Aims: Several studies have reported circadian and seasonal variations in acute cardiovascular disease. In addition, a weekly variation has been observed in acute myocardial infarction. The aim of our study was to determine the circadian weekly, and seasonal variations of sudden death utilizing population-based data.
Methods and results: We analysed the emergency medical system data of Berlin (West) from 1987-1991 with respect to all consecutive sudden deaths in subjects >18 years (n=24 061). There was a marked circadian variation of sudden death, with a minimum between 0 and 6 h and a maximum between 6 and 12 h (P<0.0001) for every day of the week. A minimum of events occurred on Sundays (n=3143), and a maximum on Mondays (n=3721), corresponding to a relative increase of 18.3% (P<0.0001). The increase was more pronounced (23.6%) in patients < or =65 than in patients >65 (15.7%). In addition, we found a significant seasonal variation (P<0.0001) in events, with a maximum during winter (December to February, n=6493), and a minimum during summer (June to August, n=5472), corresponding to a relative difference of 18.7%. The seasonal variation was more pronounced in patients >65 years.

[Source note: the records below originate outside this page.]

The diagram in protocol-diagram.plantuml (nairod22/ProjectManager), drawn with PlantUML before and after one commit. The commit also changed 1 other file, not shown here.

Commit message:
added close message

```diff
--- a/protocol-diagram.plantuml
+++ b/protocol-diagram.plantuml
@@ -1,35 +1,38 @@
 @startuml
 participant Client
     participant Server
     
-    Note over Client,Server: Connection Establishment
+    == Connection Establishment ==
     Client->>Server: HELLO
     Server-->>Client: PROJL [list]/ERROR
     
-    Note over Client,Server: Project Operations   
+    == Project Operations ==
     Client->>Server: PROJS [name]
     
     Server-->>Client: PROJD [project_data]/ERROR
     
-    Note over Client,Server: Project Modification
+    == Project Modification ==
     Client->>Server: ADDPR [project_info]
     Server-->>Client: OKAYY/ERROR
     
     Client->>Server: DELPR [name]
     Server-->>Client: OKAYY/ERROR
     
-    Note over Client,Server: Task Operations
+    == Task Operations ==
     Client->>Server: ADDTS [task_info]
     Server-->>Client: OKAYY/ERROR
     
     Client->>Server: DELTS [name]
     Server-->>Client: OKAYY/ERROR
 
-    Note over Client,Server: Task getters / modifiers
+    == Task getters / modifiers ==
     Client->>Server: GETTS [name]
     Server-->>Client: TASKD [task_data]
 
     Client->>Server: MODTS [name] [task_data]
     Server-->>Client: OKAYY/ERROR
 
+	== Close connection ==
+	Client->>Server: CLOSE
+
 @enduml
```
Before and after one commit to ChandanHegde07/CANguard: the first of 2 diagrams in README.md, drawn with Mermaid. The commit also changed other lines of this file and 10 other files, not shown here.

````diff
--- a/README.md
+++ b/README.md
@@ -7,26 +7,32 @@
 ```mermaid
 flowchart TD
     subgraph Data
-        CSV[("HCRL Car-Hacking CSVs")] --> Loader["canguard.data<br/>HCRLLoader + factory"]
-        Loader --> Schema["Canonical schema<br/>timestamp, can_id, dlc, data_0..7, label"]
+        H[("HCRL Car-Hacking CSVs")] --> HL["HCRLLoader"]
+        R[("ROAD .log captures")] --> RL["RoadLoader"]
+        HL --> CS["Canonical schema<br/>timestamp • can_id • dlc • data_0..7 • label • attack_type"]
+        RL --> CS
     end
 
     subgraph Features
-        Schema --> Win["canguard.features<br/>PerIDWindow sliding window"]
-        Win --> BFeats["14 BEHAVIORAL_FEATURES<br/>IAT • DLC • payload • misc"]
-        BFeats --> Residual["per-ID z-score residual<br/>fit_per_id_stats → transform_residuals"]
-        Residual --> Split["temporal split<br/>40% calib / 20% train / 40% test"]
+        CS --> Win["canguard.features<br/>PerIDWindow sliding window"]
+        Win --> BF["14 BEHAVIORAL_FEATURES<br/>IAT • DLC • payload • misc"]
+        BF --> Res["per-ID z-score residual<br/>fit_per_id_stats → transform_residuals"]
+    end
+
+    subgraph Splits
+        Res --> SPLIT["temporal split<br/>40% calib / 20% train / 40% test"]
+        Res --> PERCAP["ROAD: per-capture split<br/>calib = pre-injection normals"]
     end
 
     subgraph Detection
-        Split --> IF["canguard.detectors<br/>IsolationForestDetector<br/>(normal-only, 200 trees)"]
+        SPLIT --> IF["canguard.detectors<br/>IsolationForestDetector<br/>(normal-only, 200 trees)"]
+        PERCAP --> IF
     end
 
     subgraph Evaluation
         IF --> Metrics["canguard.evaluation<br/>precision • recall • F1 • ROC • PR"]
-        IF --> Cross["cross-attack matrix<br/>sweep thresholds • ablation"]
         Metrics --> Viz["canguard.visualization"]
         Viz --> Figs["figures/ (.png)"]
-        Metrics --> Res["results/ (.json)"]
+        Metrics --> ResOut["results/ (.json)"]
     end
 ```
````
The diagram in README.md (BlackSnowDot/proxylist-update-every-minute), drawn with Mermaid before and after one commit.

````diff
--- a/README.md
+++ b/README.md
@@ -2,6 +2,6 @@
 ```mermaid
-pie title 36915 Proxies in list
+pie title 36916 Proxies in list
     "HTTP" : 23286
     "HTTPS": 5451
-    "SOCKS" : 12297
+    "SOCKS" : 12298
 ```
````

Conclusion: The present analyses demonstrate marked variations in the occurrence of sudden death with peaks during morning hours, on Mondays, and during winter months. The findings suggest that the onset of sudden death may be associated with endogenous rhythms and external factors including climatic conditions.
Copyright 2000 The European Society of Cardiology.